====== DATA PROVIDED ======
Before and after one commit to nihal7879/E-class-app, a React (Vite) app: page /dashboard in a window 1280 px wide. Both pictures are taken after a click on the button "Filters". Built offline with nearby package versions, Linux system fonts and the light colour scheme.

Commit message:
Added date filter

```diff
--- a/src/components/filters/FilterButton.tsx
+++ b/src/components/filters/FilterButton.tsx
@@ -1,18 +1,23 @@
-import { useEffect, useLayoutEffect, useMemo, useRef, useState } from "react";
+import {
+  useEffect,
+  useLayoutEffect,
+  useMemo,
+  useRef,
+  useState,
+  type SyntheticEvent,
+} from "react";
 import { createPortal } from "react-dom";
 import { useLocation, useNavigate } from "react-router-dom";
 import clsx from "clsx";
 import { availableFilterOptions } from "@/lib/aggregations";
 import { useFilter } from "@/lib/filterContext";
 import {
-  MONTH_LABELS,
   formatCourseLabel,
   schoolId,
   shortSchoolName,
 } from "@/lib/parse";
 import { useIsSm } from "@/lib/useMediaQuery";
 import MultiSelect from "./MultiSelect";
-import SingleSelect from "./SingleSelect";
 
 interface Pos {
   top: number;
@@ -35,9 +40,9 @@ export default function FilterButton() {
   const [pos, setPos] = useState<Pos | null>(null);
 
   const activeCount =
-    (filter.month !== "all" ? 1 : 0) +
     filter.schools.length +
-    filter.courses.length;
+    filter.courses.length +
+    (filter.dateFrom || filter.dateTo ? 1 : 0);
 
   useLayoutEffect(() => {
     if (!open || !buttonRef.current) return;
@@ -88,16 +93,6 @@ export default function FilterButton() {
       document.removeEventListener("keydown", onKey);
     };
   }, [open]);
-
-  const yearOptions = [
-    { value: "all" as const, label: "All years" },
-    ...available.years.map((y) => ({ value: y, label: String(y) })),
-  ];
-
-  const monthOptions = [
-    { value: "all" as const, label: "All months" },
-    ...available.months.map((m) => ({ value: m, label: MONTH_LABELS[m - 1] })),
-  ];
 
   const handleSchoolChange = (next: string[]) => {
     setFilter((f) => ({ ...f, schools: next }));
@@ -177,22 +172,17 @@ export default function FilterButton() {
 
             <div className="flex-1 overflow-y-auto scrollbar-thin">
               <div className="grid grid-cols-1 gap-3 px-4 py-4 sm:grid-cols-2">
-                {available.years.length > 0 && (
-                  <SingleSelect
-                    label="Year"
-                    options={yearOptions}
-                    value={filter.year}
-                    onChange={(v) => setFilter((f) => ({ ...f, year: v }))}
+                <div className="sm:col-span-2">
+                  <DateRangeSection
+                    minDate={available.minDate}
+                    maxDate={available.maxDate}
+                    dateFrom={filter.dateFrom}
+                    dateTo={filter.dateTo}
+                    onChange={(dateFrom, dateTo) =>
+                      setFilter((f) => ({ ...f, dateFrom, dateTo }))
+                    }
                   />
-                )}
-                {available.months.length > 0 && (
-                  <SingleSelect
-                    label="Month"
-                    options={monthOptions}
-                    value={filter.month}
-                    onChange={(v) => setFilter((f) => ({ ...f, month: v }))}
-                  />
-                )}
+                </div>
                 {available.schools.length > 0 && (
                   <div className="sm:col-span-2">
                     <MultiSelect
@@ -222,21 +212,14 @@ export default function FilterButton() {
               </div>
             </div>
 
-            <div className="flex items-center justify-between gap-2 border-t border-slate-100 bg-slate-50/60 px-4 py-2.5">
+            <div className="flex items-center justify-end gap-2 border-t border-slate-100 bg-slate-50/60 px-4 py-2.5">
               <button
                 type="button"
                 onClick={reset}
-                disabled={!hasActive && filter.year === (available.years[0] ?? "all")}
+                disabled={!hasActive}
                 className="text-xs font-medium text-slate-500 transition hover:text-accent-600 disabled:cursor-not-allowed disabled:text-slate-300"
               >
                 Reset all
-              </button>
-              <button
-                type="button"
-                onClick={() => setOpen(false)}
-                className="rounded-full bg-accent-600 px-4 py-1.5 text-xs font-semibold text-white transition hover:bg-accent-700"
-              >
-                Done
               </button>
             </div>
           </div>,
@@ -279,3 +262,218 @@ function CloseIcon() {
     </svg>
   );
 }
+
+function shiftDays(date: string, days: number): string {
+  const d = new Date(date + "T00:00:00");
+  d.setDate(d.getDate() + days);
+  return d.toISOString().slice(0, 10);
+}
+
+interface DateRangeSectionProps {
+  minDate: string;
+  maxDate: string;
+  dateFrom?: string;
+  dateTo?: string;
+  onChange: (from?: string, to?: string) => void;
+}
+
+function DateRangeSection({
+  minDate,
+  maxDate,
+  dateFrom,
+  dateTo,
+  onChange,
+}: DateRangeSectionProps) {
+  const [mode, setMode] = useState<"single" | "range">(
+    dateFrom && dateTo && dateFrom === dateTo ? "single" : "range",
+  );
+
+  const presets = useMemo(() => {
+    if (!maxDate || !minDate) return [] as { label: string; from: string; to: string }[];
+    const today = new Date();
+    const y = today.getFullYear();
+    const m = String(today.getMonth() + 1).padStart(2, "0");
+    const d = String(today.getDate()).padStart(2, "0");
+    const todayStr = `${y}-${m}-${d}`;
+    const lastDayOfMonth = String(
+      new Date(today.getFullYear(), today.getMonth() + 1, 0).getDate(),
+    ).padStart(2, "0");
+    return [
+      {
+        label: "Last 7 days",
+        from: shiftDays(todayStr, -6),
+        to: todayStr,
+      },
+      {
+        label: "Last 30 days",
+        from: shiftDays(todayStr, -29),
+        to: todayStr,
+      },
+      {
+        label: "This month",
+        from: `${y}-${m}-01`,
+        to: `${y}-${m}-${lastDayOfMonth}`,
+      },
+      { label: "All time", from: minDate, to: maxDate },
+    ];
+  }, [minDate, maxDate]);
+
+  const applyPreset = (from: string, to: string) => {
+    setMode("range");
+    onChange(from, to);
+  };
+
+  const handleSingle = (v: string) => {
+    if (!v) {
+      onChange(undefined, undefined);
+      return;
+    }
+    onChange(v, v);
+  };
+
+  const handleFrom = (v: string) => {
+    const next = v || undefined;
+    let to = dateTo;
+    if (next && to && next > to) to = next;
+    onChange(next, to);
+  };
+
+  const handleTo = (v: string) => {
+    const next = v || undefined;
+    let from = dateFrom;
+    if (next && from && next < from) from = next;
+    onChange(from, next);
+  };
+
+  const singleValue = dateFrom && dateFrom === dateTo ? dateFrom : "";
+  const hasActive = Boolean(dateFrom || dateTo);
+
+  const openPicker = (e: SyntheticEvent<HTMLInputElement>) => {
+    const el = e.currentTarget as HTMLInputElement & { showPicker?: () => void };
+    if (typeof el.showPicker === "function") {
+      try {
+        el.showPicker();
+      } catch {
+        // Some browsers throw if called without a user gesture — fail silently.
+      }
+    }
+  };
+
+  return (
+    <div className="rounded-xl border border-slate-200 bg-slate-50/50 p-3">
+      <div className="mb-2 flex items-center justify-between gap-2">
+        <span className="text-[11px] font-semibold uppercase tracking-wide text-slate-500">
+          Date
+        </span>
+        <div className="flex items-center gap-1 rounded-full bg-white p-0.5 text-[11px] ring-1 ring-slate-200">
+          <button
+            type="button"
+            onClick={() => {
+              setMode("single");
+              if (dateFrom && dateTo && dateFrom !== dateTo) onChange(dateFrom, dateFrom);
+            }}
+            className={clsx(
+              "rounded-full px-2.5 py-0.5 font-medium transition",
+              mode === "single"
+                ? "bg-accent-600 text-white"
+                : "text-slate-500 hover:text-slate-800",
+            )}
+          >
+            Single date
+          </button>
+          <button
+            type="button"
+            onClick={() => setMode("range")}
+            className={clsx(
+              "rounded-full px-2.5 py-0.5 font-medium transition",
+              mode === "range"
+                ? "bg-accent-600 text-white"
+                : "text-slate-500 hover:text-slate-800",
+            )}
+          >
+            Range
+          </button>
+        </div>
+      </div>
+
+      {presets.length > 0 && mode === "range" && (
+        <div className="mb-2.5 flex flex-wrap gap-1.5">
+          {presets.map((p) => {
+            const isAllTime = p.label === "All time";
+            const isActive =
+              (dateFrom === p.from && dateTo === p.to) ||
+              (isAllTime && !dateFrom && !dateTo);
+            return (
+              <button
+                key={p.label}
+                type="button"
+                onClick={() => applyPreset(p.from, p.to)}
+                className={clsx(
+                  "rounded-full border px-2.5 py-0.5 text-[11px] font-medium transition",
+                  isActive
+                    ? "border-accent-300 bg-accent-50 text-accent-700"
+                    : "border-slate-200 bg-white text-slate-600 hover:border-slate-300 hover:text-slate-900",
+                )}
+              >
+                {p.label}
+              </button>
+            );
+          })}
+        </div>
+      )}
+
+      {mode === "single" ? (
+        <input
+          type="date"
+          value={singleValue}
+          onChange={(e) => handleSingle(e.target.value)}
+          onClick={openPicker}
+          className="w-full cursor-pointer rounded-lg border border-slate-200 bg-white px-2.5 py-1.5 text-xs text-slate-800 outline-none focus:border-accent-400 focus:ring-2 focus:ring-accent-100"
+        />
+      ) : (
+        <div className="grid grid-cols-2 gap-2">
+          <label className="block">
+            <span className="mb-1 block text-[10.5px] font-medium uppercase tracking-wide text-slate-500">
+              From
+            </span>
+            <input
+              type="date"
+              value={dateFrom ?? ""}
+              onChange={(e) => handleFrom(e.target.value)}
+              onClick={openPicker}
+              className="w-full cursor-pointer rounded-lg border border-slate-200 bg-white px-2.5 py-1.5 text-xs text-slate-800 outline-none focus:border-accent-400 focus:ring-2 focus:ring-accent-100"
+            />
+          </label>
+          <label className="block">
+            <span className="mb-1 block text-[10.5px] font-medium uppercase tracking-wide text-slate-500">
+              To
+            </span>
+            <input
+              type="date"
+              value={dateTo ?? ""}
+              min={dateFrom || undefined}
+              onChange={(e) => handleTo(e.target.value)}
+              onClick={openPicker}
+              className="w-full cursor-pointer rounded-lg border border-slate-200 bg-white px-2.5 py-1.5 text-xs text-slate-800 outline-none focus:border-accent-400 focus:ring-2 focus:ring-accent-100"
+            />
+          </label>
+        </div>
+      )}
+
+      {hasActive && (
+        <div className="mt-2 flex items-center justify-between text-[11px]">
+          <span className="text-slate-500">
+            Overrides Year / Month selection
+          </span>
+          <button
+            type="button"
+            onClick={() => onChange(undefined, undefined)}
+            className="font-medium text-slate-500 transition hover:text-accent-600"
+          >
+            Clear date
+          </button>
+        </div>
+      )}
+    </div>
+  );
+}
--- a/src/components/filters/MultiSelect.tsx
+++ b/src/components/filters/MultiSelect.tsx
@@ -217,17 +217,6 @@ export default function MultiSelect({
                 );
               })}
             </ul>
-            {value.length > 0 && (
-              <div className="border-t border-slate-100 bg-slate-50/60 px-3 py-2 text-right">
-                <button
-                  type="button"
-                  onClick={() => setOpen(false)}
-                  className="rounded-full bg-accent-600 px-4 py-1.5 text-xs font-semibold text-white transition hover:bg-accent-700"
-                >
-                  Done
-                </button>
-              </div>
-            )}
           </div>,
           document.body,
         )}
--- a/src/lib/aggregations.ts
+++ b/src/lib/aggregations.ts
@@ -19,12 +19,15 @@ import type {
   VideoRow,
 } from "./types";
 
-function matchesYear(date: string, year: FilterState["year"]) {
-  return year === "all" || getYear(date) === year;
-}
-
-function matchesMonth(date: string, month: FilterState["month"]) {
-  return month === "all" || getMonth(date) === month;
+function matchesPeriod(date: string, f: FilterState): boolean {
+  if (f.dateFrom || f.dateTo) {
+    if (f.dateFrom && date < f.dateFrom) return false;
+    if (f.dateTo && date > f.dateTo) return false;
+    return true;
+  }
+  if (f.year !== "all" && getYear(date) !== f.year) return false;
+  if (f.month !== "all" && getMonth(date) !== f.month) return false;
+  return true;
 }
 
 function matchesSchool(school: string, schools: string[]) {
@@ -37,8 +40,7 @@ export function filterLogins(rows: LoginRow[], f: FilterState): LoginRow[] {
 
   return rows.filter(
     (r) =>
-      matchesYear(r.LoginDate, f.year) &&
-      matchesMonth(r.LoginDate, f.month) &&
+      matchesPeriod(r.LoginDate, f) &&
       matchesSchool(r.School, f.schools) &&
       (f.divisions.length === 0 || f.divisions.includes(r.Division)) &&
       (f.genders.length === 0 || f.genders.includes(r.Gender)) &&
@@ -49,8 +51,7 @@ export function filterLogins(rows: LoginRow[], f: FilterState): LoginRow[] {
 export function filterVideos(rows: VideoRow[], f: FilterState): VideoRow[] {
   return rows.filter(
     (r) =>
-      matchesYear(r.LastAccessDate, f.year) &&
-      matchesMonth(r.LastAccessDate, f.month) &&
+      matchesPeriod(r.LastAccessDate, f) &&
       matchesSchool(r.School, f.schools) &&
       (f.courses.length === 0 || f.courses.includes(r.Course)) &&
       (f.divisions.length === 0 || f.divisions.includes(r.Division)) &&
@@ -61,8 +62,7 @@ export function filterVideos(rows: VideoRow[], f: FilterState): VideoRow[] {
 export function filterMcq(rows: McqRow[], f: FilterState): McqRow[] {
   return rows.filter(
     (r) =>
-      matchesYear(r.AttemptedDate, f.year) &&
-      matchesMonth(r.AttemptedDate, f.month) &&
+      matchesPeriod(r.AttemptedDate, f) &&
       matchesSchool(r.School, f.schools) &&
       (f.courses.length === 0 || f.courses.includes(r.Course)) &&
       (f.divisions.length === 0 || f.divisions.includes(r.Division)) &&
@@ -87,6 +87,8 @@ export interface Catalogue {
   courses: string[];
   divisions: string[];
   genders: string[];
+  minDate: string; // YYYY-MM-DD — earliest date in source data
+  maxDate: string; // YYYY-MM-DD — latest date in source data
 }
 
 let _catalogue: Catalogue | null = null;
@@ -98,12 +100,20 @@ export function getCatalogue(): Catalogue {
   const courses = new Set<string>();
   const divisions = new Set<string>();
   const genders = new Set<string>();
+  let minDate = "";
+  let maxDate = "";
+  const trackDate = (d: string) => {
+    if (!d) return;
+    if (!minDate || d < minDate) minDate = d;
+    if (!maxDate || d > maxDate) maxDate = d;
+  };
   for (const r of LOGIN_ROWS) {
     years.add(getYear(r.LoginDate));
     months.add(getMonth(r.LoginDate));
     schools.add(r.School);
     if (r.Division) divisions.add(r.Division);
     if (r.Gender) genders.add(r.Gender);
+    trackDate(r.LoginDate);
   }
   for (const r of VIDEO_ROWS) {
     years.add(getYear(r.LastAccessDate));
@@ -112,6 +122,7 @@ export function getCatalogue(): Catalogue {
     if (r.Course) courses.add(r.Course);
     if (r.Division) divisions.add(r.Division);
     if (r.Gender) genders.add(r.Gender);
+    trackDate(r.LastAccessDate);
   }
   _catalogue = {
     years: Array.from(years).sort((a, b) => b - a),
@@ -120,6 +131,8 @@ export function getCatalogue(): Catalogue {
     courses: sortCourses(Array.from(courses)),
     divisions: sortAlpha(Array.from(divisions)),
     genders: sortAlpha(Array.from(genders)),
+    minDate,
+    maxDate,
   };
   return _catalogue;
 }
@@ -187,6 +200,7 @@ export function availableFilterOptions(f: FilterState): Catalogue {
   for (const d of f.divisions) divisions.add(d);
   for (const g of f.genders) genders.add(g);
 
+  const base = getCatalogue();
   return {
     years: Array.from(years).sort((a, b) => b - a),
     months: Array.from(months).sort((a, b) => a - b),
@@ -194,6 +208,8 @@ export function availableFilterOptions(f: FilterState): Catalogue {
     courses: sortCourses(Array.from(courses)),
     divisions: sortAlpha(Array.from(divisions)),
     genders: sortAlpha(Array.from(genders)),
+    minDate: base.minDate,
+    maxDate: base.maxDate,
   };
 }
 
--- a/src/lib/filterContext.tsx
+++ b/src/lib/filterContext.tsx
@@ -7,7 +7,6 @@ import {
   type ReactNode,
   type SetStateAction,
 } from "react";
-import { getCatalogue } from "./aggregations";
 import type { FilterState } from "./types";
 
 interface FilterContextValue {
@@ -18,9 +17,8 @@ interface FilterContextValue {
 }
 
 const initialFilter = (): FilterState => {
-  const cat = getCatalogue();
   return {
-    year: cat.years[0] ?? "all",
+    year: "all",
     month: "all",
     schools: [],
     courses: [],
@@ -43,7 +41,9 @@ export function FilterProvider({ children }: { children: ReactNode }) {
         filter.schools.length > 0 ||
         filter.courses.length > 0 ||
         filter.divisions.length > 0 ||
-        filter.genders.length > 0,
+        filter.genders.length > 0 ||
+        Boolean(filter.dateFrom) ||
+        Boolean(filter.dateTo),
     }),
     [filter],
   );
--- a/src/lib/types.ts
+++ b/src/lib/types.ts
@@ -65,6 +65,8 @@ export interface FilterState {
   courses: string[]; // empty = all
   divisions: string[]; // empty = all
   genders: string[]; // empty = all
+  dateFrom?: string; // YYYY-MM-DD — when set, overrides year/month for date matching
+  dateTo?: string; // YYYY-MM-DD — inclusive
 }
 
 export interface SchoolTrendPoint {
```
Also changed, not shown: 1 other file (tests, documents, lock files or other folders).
======
◆ YOUR ASSIGNMENT:
Read the entries and select each line where the word "next" is found.

◆ RESPONSE TO THE TASK:
   const handleSchoolChange = (next: string[]) => {
     setFilter((f) => ({ ...f, schools: next }));
+    const next = v || undefined;
+    if (next && to && next > to) to = next;
+    onChange(next, to);
+    const next = v || undefined;
+    if (next && from && next < from) from = next;
+    onChange(from, next);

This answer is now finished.